> _What this task involves_:
Report each line of the records where "shown" occurs.

> _Entries supplied_:
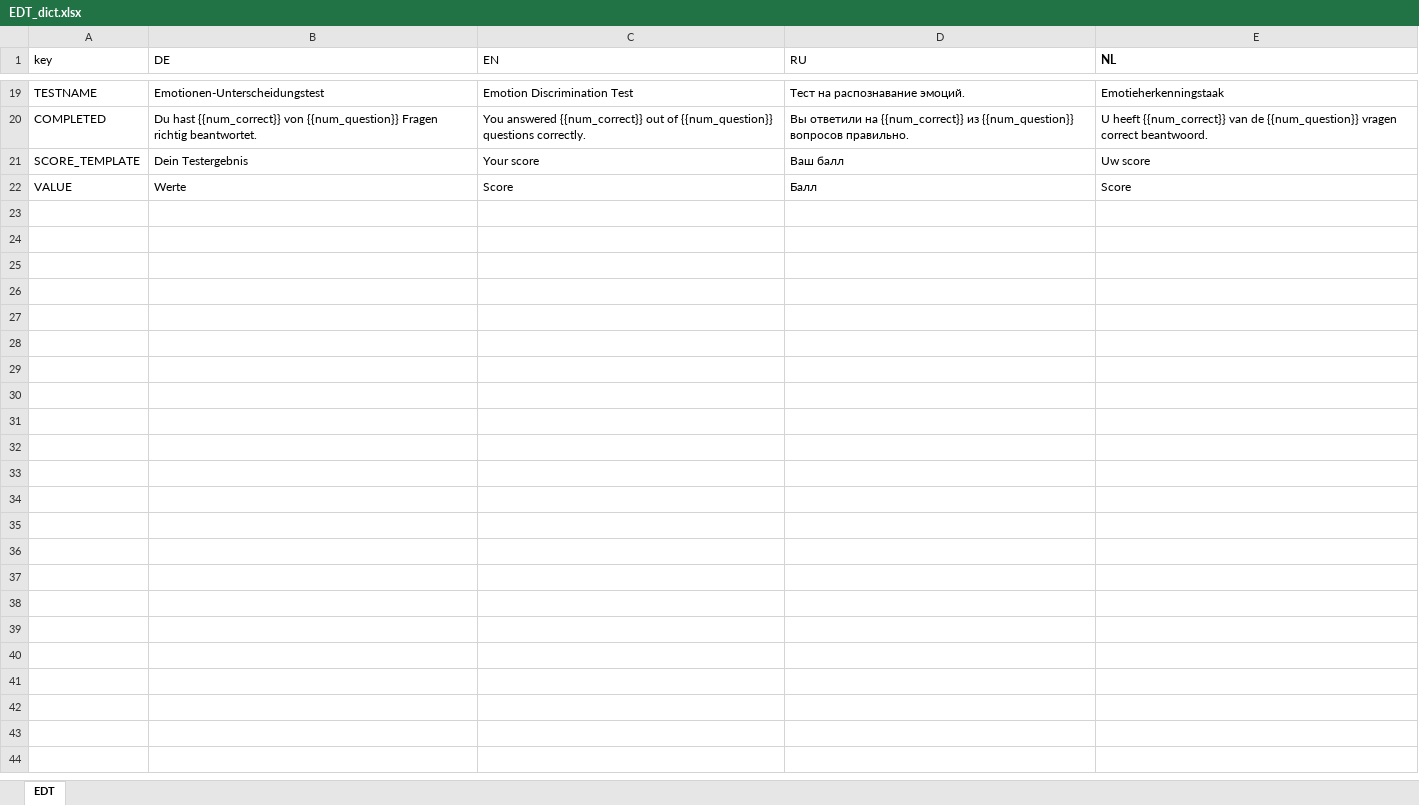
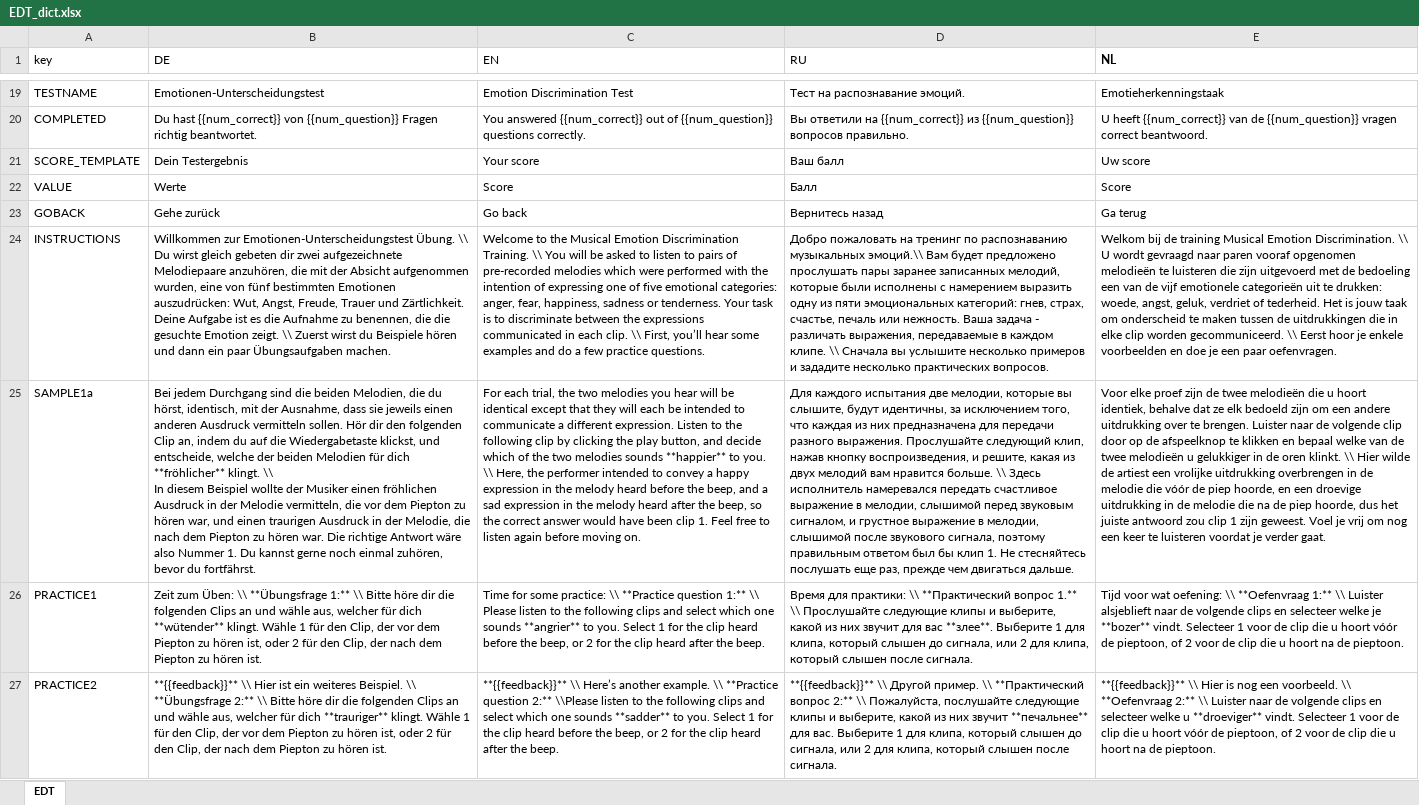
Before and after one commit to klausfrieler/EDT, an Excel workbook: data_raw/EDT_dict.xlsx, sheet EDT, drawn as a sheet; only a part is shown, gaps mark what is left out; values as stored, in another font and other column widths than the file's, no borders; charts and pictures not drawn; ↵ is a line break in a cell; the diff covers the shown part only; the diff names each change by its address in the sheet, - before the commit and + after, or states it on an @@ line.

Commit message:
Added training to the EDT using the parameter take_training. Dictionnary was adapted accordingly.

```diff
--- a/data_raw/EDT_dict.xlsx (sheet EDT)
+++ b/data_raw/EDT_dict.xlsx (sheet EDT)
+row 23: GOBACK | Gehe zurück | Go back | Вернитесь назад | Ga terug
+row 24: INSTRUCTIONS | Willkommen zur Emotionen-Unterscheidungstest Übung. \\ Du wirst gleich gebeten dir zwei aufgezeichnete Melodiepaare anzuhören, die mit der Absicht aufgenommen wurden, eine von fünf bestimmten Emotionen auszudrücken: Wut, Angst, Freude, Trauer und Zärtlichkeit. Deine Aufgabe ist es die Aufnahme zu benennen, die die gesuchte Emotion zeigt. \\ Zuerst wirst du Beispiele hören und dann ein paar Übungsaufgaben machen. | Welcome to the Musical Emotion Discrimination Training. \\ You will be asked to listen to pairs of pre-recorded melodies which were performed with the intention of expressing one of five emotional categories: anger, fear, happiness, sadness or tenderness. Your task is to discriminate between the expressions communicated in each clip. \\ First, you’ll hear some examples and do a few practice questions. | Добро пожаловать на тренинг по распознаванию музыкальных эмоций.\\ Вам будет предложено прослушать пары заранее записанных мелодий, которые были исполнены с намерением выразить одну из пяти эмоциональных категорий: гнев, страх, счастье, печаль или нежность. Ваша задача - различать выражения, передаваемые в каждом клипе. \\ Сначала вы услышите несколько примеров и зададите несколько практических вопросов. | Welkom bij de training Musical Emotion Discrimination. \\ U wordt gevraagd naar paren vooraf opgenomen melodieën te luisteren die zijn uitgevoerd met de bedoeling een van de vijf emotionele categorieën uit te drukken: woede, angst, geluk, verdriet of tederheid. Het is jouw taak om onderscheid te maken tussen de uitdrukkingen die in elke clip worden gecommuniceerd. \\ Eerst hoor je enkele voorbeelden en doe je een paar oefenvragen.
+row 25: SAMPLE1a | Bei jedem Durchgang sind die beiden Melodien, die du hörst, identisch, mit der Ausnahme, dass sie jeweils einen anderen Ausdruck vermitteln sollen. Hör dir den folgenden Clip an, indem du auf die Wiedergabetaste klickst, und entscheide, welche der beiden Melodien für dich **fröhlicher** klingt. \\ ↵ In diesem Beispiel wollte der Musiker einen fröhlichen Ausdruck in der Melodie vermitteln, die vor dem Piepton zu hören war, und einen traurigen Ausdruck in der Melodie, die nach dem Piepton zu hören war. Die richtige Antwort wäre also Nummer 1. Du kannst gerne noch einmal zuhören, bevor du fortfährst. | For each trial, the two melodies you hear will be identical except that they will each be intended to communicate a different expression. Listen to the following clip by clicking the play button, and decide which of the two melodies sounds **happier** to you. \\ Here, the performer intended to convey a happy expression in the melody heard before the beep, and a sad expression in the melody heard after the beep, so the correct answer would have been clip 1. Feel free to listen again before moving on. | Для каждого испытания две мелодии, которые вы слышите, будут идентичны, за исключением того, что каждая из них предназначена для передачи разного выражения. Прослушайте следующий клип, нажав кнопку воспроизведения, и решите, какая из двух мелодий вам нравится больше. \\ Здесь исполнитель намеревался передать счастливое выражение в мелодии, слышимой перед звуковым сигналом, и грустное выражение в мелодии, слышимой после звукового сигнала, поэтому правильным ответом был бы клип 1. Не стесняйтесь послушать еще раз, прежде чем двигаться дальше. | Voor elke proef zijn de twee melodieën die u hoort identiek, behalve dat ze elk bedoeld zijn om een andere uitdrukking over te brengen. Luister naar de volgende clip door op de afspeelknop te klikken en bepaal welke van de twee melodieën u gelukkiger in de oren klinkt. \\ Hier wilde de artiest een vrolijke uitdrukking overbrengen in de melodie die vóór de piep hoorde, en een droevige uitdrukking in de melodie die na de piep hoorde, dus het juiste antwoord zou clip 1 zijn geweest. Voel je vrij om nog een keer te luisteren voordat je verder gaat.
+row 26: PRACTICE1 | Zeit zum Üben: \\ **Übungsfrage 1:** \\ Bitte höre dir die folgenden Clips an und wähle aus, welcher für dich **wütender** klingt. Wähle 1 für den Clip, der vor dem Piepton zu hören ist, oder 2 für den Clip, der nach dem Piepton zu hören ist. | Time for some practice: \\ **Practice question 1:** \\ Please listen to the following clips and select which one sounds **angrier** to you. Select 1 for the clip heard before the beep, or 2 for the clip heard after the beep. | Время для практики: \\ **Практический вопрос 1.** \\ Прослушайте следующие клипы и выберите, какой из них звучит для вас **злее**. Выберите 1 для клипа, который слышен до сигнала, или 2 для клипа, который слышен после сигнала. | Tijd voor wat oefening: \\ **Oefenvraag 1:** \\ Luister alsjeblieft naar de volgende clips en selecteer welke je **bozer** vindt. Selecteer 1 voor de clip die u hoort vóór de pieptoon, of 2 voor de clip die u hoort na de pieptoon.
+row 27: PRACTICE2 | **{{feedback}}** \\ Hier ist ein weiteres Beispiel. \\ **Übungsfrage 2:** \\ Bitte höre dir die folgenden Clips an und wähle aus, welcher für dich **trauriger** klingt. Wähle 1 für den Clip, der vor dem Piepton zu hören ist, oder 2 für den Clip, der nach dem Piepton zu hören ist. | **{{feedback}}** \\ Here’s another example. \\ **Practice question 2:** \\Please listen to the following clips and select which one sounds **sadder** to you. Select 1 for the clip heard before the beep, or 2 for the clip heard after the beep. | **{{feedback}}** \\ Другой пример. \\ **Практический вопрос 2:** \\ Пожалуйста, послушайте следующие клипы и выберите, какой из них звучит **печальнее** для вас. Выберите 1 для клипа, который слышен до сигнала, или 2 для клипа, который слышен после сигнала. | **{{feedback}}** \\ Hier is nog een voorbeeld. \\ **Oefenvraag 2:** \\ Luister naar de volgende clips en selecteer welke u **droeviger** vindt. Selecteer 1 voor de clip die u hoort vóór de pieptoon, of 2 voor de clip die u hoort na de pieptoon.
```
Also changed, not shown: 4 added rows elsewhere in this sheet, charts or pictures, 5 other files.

> _Written answer_:
Before and after one commit to klausfrieler/EDT, an Excel workbook: data_raw/EDT_dict.xlsx, sheet EDT, drawn as a sheet; only a part is shown, gaps mark what is left out; values as stored, in another font and other column widths than the file's, no borders; charts and pictures not drawn; ↵ is a line break in a cell; the diff covers the shown part only; the diff names each change by its address in the sheet, - before the commit and + after, or states it on an @@ line.
Also changed, not shown: 4 added rows elsewhere in this sheet, charts or pictures, 5 other files.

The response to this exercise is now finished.